Florence died in 1949, while ʿAliqoli Khan was in Iran on business.  After this, he moved to Washington, D.C., where he remained until his own death on 7 April 1966.  He was survived by two daughters and a son. His elder daughter, Marzieh Gail (1908-93) initially helped her father with his translations and later became an independent translator of Bahai texts and a writer. 




Translations of Bahaʾ-Allāh’s works.

Ketāb al-iqān, as The Book of Assurance, New York, 1904, later superseded by Shoghi Effendi’s tr., The Kitábi-i-Íqán: The Book of Certitude, Wilmette, Ill., 1931.

The Tablet of Ishrakat (Effulgences), Chicago, 1908.

Haft wādi and Cahār wādi, as The Seven Valleys and the Four Valleys, Wilmette, 1936 (rev. ed. 1945).

Lawḥ-e šafā as, Healing Prayer, Ada County [Boise], Idaho, 1956.

Translations of works of ʿAbd-al-Bahāʾ.

Tablets to the Beloved of God in America, Cambridge, Mass., 1906.

Tablets Containing Instructions (with Mirzā Aḥmad Sohrāb), Washington, D.C., 1906.

Other translations.

Abu’l-Fażl Gulpāyegāni, Ḥojaj al-bahiya, as The Behai Proofs, New York, 1902. 

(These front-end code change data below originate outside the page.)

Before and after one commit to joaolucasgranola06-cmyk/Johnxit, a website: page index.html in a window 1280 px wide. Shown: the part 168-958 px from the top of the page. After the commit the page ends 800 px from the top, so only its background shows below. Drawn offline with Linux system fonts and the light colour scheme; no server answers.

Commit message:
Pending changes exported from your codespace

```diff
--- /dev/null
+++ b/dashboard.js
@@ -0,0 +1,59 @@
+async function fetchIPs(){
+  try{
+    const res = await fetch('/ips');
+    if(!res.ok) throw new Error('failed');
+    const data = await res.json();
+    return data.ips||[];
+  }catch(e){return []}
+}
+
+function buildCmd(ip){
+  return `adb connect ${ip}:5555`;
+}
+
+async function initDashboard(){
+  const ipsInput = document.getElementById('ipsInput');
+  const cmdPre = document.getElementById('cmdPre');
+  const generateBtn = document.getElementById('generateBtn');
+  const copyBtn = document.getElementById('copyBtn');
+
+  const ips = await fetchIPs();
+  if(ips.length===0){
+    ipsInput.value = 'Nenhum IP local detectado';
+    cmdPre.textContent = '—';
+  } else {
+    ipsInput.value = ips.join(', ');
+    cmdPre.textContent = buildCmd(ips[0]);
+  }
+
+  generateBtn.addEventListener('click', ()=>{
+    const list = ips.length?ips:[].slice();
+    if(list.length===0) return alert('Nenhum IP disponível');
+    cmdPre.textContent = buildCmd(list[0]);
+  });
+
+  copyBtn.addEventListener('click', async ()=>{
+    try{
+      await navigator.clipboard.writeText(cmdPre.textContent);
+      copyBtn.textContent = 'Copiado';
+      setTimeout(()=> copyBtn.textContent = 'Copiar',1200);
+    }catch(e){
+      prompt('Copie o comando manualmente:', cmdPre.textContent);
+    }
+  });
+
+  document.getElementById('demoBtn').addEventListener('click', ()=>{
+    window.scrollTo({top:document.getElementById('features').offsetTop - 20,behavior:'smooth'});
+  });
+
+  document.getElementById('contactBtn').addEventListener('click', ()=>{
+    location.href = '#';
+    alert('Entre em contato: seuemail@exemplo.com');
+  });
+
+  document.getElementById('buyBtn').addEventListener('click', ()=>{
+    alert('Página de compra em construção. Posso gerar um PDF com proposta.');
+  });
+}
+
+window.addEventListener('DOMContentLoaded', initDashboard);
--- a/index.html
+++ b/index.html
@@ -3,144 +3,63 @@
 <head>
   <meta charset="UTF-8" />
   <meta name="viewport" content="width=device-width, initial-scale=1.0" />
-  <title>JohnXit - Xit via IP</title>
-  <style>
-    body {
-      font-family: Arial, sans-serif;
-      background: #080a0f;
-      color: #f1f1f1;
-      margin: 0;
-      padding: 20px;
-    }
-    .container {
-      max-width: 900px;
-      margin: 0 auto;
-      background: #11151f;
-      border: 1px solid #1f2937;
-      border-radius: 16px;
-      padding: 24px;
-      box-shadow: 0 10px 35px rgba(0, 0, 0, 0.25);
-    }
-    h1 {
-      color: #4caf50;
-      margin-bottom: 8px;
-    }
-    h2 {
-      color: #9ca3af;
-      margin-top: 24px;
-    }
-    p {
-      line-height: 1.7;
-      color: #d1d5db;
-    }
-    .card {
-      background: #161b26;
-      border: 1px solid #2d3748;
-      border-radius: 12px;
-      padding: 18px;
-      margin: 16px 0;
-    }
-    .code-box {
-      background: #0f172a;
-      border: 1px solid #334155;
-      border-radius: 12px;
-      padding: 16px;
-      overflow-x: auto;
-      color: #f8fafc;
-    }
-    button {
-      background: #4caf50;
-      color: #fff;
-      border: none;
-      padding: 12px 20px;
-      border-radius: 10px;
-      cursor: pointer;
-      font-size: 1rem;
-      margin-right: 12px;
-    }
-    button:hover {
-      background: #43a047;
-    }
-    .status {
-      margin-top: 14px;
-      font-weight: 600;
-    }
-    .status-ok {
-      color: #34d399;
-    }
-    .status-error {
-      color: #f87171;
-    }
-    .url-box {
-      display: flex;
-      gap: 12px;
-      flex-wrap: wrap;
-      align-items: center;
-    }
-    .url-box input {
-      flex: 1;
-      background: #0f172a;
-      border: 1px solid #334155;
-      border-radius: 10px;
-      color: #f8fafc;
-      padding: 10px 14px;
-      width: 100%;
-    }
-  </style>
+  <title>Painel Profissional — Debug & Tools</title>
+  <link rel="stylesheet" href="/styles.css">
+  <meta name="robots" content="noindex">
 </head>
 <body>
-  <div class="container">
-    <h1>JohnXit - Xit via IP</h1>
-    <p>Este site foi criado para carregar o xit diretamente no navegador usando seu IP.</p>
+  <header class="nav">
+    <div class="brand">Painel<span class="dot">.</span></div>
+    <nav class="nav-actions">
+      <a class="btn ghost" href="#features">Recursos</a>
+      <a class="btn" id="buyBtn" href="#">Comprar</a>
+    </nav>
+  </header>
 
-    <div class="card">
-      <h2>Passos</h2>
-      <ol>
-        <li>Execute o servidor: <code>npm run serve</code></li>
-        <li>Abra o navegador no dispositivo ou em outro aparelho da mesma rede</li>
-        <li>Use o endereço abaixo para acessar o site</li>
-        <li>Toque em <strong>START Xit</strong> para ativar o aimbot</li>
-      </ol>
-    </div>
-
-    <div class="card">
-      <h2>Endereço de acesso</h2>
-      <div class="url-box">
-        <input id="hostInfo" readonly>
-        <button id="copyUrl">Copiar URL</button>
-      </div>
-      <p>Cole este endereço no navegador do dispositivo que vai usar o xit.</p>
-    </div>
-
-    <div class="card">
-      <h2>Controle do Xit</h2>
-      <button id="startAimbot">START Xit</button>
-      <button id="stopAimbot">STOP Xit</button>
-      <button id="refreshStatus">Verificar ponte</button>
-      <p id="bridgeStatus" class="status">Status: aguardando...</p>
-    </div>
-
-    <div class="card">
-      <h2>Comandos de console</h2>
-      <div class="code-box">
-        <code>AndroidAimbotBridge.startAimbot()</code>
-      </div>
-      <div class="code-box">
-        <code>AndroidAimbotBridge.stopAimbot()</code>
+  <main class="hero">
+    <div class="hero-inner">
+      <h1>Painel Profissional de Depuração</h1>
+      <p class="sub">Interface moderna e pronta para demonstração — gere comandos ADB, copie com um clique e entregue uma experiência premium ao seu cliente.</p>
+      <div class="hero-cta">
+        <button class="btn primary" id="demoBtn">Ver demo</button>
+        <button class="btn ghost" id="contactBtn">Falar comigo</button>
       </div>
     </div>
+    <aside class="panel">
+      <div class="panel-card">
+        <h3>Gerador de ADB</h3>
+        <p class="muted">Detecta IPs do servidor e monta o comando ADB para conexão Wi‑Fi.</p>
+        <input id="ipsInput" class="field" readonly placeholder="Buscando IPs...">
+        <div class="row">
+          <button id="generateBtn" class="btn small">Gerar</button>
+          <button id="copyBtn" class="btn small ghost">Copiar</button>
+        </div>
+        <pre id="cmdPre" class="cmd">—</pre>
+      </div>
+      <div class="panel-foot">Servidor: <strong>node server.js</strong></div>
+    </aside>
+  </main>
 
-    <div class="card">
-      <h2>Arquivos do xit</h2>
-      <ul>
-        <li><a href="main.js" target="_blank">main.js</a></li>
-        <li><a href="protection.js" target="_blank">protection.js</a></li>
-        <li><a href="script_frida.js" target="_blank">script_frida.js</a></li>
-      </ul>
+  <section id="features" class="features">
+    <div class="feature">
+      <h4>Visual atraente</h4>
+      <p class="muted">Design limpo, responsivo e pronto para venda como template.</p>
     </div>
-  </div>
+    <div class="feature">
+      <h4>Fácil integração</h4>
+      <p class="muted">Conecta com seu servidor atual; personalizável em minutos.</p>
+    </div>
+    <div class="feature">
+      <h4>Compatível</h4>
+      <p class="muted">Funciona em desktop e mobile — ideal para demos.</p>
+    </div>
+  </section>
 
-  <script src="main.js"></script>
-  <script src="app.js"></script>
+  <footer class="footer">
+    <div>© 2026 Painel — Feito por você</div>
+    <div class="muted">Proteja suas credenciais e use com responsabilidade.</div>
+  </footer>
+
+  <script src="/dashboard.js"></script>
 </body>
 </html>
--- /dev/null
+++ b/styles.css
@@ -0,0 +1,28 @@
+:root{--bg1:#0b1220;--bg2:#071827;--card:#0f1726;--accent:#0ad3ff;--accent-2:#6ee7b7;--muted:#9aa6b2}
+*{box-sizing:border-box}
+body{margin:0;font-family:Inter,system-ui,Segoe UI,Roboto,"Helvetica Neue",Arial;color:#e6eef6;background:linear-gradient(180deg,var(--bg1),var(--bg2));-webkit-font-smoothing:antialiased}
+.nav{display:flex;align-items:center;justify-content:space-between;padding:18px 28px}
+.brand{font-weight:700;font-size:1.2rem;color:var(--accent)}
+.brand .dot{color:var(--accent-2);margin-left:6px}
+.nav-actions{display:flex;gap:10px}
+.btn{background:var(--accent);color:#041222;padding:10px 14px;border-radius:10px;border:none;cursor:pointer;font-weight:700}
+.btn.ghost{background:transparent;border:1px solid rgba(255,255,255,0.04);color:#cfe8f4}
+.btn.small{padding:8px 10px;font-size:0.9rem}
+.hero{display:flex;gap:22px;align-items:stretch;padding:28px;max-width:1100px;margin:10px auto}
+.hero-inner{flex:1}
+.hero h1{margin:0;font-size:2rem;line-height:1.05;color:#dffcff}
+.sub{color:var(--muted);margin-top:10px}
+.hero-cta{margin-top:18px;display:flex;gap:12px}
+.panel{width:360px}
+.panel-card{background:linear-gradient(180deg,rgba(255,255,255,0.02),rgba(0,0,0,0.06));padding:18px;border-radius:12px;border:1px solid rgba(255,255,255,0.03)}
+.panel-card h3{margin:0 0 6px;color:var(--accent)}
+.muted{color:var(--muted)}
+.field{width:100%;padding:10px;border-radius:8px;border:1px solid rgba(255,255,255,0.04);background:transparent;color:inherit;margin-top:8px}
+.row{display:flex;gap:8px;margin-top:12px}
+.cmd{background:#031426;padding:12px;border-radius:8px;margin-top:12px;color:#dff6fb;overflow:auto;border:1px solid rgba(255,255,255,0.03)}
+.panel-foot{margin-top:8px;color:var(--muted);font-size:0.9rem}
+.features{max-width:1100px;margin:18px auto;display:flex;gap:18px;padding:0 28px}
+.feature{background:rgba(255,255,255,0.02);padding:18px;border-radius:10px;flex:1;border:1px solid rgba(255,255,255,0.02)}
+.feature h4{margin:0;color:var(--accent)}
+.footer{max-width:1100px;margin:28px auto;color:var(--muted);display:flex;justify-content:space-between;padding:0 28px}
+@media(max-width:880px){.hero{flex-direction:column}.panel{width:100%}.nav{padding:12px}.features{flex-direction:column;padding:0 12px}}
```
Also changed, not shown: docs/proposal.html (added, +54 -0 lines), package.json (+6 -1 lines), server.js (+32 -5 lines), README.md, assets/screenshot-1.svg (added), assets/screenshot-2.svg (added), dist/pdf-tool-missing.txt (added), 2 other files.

Mirzā Asad-Allāh, Instructions Concerning Genesis and the Mystery of Baptism, n.p., n.d.

Other sources.

Asad-Allāh Fāżel Māzandarāni, Ẓohur al-ḥaqq VIII, part 1, Tehran, 1974, pp. 490-91. Marzieh Gail, “Mīrzā Ali-Kuli Khan,” Bahāʾī World 14, Haifa, 1974, pp. 351-53 (an obituary).

Idem, Arches of the Years, Oxford, 1991.

Marzieh Gail and Ali-Kuli (ʿAliqoli) Khan, Summon Up Remembrance, Oxford, 1987.

Aḥmad Ḵān-Malek Sāsāni, Yādbudhā-ye sefārat Estānbol, Tehran, n.d.

ʿAbd-al-Raḥim Khan Kalāntar Żarrābi, Merʾāt al-Qāsān, ed. Iraj Afšār as Tāriḵ-e Kāšān, Tehran, 1977.

Robert A. McDaniel, The Shuster Mission and the Persian Constitutional Revolution, Minneapolis, 1974.

K. Zia Bey Mufty-Zade, Speaking of the Turks, New York, 1922.

William Morgan Shuster, The Strangling of Persia, New York, 1912.

(Guity Etemad)

Originally Published: January 1, 2000

Last Updated: January 25, 2012